══ Record extracts ══

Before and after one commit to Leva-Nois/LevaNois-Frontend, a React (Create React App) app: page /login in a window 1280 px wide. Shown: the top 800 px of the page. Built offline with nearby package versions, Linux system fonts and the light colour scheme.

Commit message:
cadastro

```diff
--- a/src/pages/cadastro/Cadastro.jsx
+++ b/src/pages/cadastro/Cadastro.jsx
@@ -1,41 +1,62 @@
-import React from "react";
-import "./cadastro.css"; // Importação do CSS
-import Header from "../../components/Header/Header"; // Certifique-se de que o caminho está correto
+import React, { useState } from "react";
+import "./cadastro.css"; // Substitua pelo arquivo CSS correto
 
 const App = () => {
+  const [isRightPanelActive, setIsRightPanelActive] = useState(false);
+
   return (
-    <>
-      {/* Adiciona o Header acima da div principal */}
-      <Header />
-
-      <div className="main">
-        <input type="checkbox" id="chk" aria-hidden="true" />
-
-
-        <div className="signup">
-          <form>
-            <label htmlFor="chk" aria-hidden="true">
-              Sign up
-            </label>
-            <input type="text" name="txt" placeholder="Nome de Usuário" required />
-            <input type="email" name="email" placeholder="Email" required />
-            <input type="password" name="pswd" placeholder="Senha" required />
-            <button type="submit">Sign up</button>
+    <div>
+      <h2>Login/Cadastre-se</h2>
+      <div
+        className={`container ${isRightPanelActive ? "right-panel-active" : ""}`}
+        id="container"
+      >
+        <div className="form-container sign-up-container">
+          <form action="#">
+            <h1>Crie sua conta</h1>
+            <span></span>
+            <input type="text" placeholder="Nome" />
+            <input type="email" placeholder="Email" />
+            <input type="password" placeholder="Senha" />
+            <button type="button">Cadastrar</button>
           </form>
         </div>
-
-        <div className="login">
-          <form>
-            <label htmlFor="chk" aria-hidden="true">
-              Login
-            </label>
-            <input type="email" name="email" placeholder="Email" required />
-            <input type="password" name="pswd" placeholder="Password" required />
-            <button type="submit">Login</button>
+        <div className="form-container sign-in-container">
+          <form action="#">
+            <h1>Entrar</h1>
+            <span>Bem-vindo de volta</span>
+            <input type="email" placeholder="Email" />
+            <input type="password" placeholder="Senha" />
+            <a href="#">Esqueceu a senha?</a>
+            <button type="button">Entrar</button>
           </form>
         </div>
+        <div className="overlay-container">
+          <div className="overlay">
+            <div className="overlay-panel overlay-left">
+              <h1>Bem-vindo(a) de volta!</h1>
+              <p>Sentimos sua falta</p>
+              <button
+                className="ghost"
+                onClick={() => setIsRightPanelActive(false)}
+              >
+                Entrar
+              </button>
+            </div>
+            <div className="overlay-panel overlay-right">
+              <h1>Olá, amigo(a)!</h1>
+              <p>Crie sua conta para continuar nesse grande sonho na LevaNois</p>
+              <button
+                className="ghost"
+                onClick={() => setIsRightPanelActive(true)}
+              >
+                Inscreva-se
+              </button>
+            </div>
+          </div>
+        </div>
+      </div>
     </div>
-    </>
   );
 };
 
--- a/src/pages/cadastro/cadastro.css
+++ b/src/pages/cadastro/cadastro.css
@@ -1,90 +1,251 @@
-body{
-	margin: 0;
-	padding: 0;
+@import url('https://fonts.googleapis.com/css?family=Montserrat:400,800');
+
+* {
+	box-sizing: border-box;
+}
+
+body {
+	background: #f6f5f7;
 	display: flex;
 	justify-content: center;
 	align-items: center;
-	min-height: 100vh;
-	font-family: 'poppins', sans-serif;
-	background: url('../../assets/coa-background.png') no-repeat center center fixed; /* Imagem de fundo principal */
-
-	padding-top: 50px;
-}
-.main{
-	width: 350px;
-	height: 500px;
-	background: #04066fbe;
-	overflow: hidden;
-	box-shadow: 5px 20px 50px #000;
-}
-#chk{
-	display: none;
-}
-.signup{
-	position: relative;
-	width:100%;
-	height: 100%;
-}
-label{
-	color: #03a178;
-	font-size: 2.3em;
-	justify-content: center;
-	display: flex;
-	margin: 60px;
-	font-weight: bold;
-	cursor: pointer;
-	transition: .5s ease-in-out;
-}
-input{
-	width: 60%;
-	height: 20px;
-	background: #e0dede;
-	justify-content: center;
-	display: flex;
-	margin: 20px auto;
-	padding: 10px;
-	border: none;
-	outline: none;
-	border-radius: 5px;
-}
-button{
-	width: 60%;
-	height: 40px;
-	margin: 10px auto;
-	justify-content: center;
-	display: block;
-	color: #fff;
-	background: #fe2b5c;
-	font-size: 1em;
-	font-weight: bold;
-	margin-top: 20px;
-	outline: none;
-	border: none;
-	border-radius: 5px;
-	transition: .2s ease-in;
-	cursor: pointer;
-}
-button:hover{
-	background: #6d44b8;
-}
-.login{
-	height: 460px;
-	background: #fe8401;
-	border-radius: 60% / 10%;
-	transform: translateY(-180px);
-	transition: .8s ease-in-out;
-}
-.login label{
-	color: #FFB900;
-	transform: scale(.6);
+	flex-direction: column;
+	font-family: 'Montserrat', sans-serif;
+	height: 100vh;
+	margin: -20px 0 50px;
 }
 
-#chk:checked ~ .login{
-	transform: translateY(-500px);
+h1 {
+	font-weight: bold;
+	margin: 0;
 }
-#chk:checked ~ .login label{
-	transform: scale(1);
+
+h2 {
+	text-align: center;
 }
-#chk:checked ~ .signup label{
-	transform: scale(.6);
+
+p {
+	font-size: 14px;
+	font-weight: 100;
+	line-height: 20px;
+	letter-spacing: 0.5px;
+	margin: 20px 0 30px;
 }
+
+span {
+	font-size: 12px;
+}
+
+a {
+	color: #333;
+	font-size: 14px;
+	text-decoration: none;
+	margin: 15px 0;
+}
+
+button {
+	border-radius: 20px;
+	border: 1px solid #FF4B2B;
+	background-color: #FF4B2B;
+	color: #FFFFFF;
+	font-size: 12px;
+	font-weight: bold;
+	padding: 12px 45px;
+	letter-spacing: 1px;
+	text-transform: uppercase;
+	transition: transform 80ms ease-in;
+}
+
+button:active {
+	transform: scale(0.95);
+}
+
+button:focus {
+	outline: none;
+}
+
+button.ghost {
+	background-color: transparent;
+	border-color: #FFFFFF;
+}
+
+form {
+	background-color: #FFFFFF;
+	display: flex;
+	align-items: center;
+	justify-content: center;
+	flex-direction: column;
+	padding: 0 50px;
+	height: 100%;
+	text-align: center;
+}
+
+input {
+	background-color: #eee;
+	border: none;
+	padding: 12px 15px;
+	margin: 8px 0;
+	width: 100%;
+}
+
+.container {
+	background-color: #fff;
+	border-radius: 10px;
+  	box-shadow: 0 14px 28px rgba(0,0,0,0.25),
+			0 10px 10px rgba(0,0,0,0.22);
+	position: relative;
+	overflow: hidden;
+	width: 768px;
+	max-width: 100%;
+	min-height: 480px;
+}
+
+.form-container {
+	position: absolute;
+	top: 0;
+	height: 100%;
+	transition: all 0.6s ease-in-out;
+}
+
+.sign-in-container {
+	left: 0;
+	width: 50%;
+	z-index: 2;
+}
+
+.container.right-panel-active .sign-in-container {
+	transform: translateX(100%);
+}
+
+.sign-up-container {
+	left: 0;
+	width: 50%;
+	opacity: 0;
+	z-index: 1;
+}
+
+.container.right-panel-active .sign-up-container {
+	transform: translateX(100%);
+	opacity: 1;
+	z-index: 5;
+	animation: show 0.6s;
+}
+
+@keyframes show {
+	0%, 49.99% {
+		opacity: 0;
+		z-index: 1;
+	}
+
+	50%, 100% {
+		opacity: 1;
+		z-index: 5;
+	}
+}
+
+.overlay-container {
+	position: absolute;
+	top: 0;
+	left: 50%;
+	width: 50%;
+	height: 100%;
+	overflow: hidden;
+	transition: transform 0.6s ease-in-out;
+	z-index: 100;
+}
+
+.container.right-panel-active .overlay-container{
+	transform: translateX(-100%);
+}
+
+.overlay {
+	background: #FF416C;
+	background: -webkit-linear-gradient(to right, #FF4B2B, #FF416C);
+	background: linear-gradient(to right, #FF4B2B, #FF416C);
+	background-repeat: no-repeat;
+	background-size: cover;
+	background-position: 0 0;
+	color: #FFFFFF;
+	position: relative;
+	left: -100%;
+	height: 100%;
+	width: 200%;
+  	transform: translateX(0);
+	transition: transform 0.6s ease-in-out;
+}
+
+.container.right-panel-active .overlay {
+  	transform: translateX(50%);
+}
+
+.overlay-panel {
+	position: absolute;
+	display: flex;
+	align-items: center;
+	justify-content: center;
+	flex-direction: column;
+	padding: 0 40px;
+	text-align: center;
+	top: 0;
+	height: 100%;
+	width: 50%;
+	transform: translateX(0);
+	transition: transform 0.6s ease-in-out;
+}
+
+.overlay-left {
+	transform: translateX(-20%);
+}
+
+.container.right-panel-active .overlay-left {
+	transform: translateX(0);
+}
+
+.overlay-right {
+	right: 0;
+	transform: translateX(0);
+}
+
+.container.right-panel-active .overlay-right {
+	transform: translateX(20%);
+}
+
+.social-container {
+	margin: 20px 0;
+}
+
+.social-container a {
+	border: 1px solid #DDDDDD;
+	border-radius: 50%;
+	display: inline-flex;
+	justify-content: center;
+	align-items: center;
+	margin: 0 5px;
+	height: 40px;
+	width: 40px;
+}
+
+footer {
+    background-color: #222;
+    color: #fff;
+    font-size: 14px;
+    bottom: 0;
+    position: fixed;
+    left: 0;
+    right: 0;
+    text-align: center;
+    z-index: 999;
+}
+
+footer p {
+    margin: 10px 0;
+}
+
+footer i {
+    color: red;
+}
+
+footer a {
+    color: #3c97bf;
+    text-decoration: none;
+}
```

═══

__Exercise objective__: Above are some records; copy each line there that contains "serif".

__Solution to the exercise__:
-	font-family: 'poppins', sans-serif;
+	font-family: 'Montserrat', sans-serif;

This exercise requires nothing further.